(Records from a dataset)
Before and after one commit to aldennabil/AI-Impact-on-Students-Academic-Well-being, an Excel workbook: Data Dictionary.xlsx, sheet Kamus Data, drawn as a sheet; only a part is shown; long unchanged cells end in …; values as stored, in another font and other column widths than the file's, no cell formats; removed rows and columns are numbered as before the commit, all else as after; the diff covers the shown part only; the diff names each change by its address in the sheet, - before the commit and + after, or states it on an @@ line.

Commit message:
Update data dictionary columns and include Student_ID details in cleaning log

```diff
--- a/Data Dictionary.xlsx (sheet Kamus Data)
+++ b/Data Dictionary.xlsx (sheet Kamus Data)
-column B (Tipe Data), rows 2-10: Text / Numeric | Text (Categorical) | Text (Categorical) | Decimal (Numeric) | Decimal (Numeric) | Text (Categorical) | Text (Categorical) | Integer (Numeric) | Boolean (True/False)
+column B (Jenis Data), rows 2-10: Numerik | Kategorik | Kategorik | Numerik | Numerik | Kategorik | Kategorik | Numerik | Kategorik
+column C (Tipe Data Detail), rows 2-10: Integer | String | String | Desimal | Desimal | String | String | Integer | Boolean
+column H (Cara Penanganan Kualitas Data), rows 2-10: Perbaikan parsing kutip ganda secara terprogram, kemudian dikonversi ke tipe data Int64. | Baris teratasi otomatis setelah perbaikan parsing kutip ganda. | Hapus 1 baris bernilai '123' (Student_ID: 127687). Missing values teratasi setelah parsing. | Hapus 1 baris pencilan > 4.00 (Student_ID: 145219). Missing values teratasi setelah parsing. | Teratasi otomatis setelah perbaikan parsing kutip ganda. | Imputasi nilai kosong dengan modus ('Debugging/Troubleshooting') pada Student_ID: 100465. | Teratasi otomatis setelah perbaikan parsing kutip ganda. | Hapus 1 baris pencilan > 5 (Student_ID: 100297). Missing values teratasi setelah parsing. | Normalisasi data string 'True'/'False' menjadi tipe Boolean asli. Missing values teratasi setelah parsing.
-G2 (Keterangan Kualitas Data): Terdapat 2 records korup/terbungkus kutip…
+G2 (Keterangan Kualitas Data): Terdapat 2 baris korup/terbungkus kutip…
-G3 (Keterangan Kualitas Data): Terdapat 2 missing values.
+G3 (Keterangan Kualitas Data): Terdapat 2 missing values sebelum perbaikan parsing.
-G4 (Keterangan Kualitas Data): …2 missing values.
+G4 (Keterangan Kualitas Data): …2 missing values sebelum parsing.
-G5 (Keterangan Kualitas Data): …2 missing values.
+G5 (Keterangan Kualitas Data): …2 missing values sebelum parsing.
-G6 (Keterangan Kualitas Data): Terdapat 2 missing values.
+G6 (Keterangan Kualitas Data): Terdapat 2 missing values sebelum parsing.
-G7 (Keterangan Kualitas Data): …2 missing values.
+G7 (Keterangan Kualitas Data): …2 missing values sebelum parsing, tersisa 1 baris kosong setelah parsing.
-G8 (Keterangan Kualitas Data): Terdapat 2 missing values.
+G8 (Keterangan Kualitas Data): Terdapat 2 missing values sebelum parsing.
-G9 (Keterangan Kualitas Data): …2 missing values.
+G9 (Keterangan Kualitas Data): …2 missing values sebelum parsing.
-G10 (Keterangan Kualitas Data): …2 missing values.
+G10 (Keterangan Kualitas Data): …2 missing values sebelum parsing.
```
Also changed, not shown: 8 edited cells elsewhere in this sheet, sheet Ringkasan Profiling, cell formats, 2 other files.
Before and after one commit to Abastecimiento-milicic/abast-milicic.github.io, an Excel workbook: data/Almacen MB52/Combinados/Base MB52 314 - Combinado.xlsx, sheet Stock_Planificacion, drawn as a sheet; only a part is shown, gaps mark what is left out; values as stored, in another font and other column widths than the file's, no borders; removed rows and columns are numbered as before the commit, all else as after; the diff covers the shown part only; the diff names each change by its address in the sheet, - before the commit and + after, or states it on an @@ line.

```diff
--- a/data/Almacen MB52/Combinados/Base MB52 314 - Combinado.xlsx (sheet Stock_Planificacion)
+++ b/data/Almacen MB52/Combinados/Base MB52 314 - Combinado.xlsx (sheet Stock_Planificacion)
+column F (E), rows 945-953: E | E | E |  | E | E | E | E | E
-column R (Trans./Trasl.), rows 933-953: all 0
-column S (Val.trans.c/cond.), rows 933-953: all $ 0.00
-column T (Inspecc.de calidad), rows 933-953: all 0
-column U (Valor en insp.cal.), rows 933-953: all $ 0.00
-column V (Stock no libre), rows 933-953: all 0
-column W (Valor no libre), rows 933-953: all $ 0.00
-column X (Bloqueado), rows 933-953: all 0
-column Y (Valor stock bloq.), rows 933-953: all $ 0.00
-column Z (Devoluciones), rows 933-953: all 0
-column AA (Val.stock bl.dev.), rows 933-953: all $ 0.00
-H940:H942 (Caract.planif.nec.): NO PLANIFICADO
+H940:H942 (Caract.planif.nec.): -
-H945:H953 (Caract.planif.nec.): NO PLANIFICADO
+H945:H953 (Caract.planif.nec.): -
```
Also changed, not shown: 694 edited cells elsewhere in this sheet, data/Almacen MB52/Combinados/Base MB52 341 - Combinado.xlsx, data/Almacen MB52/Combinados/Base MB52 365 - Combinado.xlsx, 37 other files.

→ **Exercise directions**: Show every line above where "Almacen" is found.

→ **Problem solution**:
Before and after one commit to Abastecimiento-milicic/abast-milicic.github.io, an Excel workbook: data/Almacen MB52/Combinados/Base MB52 314 - Combinado.xlsx, sheet Stock_Planificacion, drawn as a sheet; only a part is shown, gaps mark what is left out; values as stored, in another font and other column widths than the file's, no borders; removed rows and columns are numbered as before the commit, all else as after; the diff covers the shown part only; the diff names each change by its address in the sheet, - before the commit and + after, or states it on an @@ line.
--- a/data/Almacen MB52/Combinados/Base MB52 314 - Combinado.xlsx (sheet Stock_Planificacion)
+++ b/data/Almacen MB52/Combinados/Base MB52 314 - Combinado.xlsx (sheet Stock_Planificacion)
Also changed, not shown: 694 edited cells elsewhere in this sheet, data/Almacen MB52/Combinados/Base MB52 341 - Combinado.xlsx, data/Almacen MB52/Combinados/Base MB52 365 - Combinado.xlsx, 37 other files.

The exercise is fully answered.